**Exercise requirements:**
The response must consist of the complete listing below, reproduced without alteration.

**Data:**
---------------

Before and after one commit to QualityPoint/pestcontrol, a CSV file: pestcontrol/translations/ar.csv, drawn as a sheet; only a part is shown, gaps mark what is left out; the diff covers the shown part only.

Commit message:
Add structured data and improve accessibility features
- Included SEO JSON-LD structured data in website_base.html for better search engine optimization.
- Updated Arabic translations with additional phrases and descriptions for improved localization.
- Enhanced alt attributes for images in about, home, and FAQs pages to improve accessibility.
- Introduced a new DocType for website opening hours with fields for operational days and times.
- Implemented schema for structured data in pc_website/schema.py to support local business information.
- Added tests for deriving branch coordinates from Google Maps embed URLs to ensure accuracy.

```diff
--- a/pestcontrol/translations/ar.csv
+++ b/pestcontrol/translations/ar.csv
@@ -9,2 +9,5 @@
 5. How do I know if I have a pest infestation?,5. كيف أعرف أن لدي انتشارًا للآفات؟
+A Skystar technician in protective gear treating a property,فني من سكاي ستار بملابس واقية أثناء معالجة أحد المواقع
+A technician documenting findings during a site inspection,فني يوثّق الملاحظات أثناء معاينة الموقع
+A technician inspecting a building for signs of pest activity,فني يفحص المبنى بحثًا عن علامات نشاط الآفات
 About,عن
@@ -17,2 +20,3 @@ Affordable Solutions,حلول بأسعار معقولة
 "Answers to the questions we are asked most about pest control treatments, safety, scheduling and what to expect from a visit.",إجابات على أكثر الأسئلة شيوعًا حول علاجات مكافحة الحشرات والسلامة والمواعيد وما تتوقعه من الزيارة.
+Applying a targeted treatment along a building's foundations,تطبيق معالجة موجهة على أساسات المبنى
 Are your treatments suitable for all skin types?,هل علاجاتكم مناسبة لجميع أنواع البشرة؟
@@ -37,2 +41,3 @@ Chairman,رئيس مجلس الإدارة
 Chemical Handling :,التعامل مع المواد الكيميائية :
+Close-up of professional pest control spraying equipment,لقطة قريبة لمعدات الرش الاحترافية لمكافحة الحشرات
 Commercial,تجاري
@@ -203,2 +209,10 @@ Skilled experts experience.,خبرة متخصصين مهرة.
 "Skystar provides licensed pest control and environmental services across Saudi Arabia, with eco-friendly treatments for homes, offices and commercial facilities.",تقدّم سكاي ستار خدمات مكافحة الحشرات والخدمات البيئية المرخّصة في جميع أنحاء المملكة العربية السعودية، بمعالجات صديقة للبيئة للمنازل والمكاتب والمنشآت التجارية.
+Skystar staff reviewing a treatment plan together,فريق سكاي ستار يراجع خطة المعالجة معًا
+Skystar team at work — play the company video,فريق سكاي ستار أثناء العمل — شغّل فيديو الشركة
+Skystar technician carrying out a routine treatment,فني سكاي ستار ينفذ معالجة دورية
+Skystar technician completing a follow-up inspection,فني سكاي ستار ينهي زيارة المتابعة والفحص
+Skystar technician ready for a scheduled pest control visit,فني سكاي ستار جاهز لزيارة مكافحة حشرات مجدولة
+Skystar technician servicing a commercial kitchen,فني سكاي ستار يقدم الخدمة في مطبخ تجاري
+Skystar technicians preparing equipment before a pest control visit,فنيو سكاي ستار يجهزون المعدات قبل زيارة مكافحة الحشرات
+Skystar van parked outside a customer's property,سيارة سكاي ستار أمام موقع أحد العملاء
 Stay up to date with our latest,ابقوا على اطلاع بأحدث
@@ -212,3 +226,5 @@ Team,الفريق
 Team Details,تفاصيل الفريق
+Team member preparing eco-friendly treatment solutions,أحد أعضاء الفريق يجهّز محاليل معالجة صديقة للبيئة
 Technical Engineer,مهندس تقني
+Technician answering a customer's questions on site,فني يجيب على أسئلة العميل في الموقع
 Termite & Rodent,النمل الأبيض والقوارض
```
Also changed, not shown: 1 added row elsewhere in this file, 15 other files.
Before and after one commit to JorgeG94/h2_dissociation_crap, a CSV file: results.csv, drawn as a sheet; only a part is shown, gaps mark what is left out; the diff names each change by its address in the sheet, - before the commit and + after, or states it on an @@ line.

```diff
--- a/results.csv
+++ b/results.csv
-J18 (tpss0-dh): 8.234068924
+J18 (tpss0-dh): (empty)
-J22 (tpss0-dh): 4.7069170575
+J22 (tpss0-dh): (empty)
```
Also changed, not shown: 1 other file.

---------------

**Solution:**
Before and after one commit to QualityPoint/pestcontrol, a CSV file: pestcontrol/translations/ar.csv, drawn as a sheet; only a part is shown, gaps mark what is left out; the diff covers the shown part only.

Commit message:
Add structured data and improve accessibility features
- Included SEO JSON-LD structured data in website_base.html for better search engine optimization.
- Updated Arabic translations with additional phrases and descriptions for improved localization.
- Enhanced alt attributes for images in about, home, and FAQs pages to improve accessibility.
- Introduced a new DocType for website opening hours with fields for operational days and times.
- Implemented schema for structured data in pc_website/schema.py to support local business information.
- Added tests for deriving branch coordinates from Google Maps embed URLs to ensure accuracy.

```diff
--- a/pestcontrol/translations/ar.csv
+++ b/pestcontrol/translations/ar.csv
@@ -9,2 +9,5 @@
 5. How do I know if I have a pest infestation?,5. كيف أعرف أن لدي انتشارًا للآفات؟
+A Skystar technician in protective gear treating a property,فني من سكاي ستار بملابس واقية أثناء معالجة أحد المواقع
+A technician documenting findings during a site inspection,فني يوثّق الملاحظات أثناء معاينة الموقع
+A technician inspecting a building for signs of pest activity,فني يفحص المبنى بحثًا عن علامات نشاط الآفات
 About,عن
@@ -17,2 +20,3 @@ Affordable Solutions,حلول بأسعار معقولة
 "Answers to the questions we are asked most about pest control treatments, safety, scheduling and what to expect from a visit.",إجابات على أكثر الأسئلة شيوعًا حول علاجات مكافحة الحشرات والسلامة والمواعيد وما تتوقعه من الزيارة.
+Applying a targeted treatment along a building's foundations,تطبيق معالجة موجهة على أساسات المبنى
 Are your treatments suitable for all skin types?,هل علاجاتكم مناسبة لجميع أنواع البشرة؟
@@ -37,2 +41,3 @@ Chairman,رئيس مجلس الإدارة
 Chemical Handling :,التعامل مع المواد الكيميائية :
+Close-up of professional pest control spraying equipment,لقطة قريبة لمعدات الرش الاحترافية لمكافحة الحشرات
 Commercial,تجاري
@@ -203,2 +209,10 @@ Skilled experts experience.,خبرة متخصصين مهرة.
 "Skystar provides licensed pest control and environmental services across Saudi Arabia, with eco-friendly treatments for homes, offices and commercial facilities.",تقدّم سكاي ستار خدمات مكافحة الحشرات والخدمات البيئية المرخّصة في جميع أنحاء المملكة العربية السعودية، بمعالجات صديقة للبيئة للمنازل والمكاتب والمنشآت التجارية.
+Skystar staff reviewing a treatment plan together,فريق سكاي ستار يراجع خطة المعالجة معًا
+Skystar team at work — play the company video,فريق سكاي ستار أثناء العمل — شغّل فيديو الشركة
+Skystar technician carrying out a routine treatment,فني سكاي ستار ينفذ معالجة دورية
+Skystar technician completing a follow-up inspection,فني سكاي ستار ينهي زيارة المتابعة والفحص
+Skystar technician ready for a scheduled pest control visit,فني سكاي ستار جاهز لزيارة مكافحة حشرات مجدولة
+Skystar technician servicing a commercial kitchen,فني سكاي ستار يقدم الخدمة في مطبخ تجاري
+Skystar technicians preparing equipment before a pest control visit,فنيو سكاي ستار يجهزون المعدات قبل زيارة مكافحة الحشرات
+Skystar van parked outside a customer's property,سيارة سكاي ستار أمام موقع أحد العملاء
 Stay up to date with our latest,ابقوا على اطلاع بأحدث
@@ -212,3 +226,5 @@ Team,الفريق
 Team Details,تفاصيل الفريق
+Team member preparing eco-friendly treatment solutions,أحد أعضاء الفريق يجهّز محاليل معالجة صديقة للبيئة
 Technical Engineer,مهندس تقني
+Technician answering a customer's questions on site,فني يجيب على أسئلة العميل في الموقع
 Termite & Rodent,النمل الأبيض والقوارض
```
Also changed, not shown: 1 added row elsewhere in this file, 15 other files.
Before and after one commit to JorgeG94/h2_dissociation_crap, a CSV file: results.csv, drawn as a sheet; only a part is shown, gaps mark what is left out; the diff names each change by its address in the sheet, - before the commit and + after, or states it on an @@ line.

```diff
--- a/results.csv
+++ b/results.csv
-J18 (tpss0-dh): 8.234068924
+J18 (tpss0-dh): (empty)
-J22 (tpss0-dh): 4.7069170575
+J22 (tpss0-dh): (empty)
```
Also changed, not shown: 1 other file.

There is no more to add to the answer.